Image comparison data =
=== Begin Enclosure ===

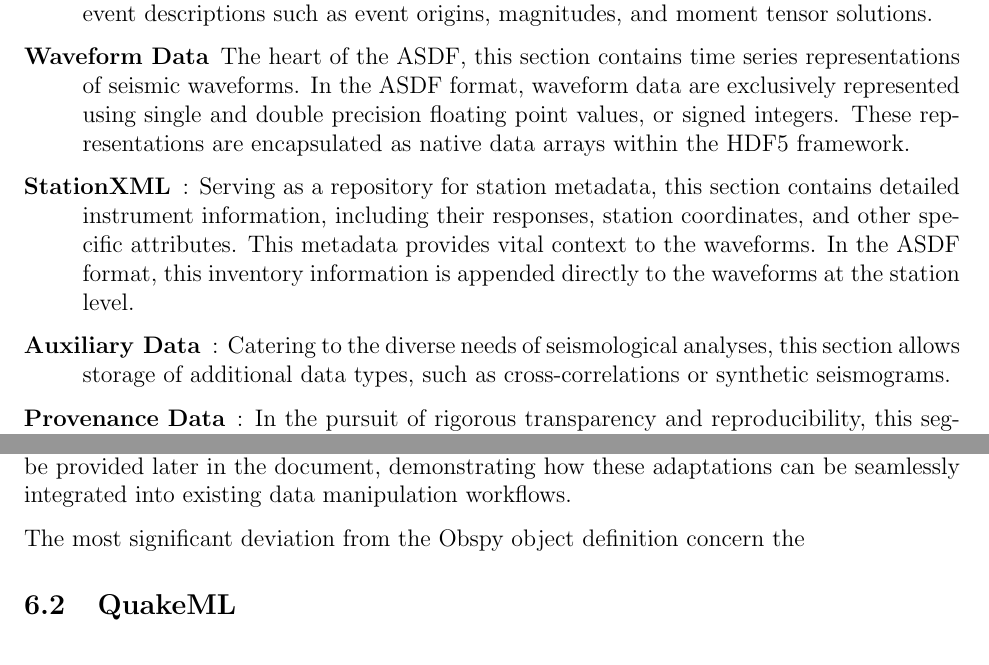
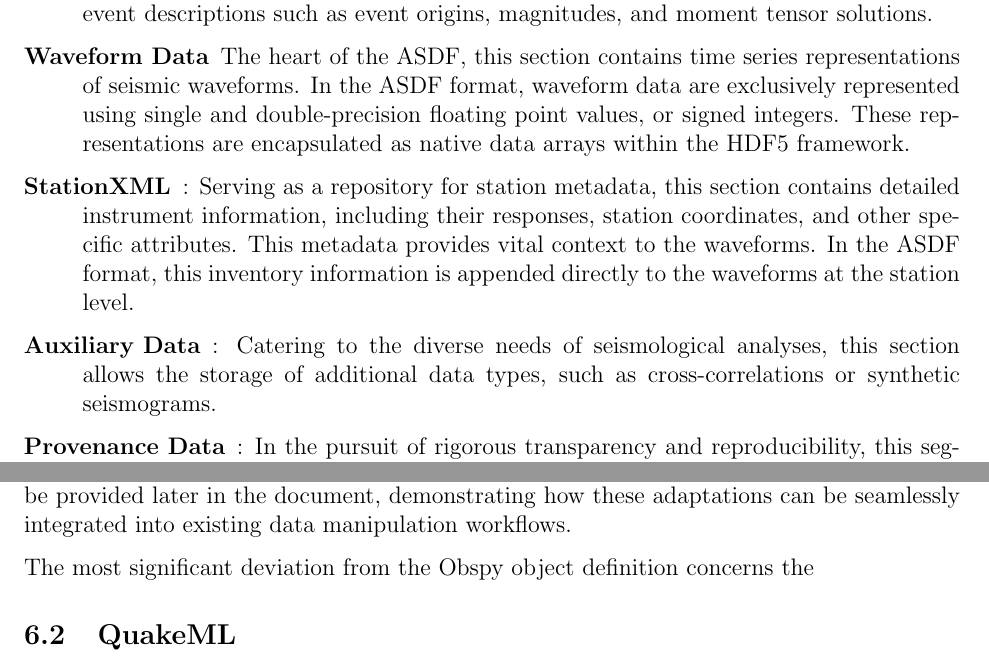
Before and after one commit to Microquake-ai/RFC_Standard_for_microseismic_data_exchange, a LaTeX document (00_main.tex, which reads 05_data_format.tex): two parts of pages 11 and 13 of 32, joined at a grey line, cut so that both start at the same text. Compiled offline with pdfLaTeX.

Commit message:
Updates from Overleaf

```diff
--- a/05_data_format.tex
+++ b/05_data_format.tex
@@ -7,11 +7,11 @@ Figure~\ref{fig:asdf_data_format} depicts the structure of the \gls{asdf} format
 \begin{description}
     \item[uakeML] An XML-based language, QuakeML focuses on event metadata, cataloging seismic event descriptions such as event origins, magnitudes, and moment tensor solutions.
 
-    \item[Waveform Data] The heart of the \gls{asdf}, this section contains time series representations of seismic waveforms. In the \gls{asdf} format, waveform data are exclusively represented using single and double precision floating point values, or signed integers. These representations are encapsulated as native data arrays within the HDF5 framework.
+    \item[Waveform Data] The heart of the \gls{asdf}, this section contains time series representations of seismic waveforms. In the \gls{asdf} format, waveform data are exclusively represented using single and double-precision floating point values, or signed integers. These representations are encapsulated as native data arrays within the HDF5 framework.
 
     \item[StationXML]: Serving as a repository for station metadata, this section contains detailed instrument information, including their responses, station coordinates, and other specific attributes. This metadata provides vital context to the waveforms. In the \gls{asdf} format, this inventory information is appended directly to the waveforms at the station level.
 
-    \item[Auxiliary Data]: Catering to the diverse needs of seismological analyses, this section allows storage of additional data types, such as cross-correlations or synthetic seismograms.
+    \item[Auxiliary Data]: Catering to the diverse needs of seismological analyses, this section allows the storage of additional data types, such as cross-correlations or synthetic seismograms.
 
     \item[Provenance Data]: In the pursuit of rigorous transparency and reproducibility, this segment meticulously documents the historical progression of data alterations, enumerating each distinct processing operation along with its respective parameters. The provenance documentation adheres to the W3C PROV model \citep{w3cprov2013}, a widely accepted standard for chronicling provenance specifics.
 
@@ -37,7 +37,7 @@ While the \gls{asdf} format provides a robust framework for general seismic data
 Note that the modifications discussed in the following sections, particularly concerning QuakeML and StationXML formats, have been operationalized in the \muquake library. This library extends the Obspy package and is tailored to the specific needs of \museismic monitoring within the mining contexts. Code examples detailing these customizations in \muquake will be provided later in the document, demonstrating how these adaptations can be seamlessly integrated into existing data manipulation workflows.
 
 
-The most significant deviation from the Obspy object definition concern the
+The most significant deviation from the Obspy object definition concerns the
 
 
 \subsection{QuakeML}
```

=== End Enclosure ===

Action item = Output the records above exactly as they are, leaving out the pictures.

Exercise solution =
Before and after one commit to Microquake-ai/RFC_Standard_for_microseismic_data_exchange, a LaTeX document (00_main.tex, which reads 05_data_format.tex): two parts of pages 11 and 13 of 32, joined at a grey line, cut so that both start at the same text. Compiled offline with pdfLaTeX.

Commit message:
Updates from Overleaf

```diff
--- a/05_data_format.tex
+++ b/05_data_format.tex
@@ -7,11 +7,11 @@ Figure~\ref{fig:asdf_data_format} depicts the structure of the \gls{asdf} format
 \begin{description}
     \item[uakeML] An XML-based language, QuakeML focuses on event metadata, cataloging seismic event descriptions such as event origins, magnitudes, and moment tensor solutions.
 
-    \item[Waveform Data] The heart of the \gls{asdf}, this section contains time series representations of seismic waveforms. In the \gls{asdf} format, waveform data are exclusively represented using single and double precision floating point values, or signed integers. These representations are encapsulated as native data arrays within the HDF5 framework.
+    \item[Waveform Data] The heart of the \gls{asdf}, this section contains time series representations of seismic waveforms. In the \gls{asdf} format, waveform data are exclusively represented using single and double-precision floating point values, or signed integers. These representations are encapsulated as native data arrays within the HDF5 framework.
 
     \item[StationXML]: Serving as a repository for station metadata, this section contains detailed instrument information, including their responses, station coordinates, and other specific attributes. This metadata provides vital context to the waveforms. In the \gls{asdf} format, this inventory information is appended directly to the waveforms at the station level.
 
-    \item[Auxiliary Data]: Catering to the diverse needs of seismological analyses, this section allows storage of additional data types, such as cross-correlations or synthetic seismograms.
+    \item[Auxiliary Data]: Catering to the diverse needs of seismological analyses, this section allows the storage of additional data types, such as cross-correlations or synthetic seismograms.
 
     \item[Provenance Data]: In the pursuit of rigorous transparency and reproducibility, this segment meticulously documents the historical progression of data alterations, enumerating each distinct processing operation along with its respective parameters. The provenance documentation adheres to the W3C PROV model \citep{w3cprov2013}, a widely accepted standard for chronicling provenance specifics.
 
@@ -37,7 +37,7 @@ While the \gls{asdf} format provides a robust framework for general seismic data
 Note that the modifications discussed in the following sections, particularly concerning QuakeML and StationXML formats, have been operationalized in the \muquake library. This library extends the Obspy package and is tailored to the specific needs of \museismic monitoring within the mining contexts. Code examples detailing these customizations in \muquake will be provided later in the document, demonstrating how these adaptations can be seamlessly integrated into existing data manipulation workflows.
 
 
-The most significant deviation from the Obspy object definition concern the
+The most significant deviation from the Obspy object definition concerns the
 
 
 \subsection{QuakeML}
```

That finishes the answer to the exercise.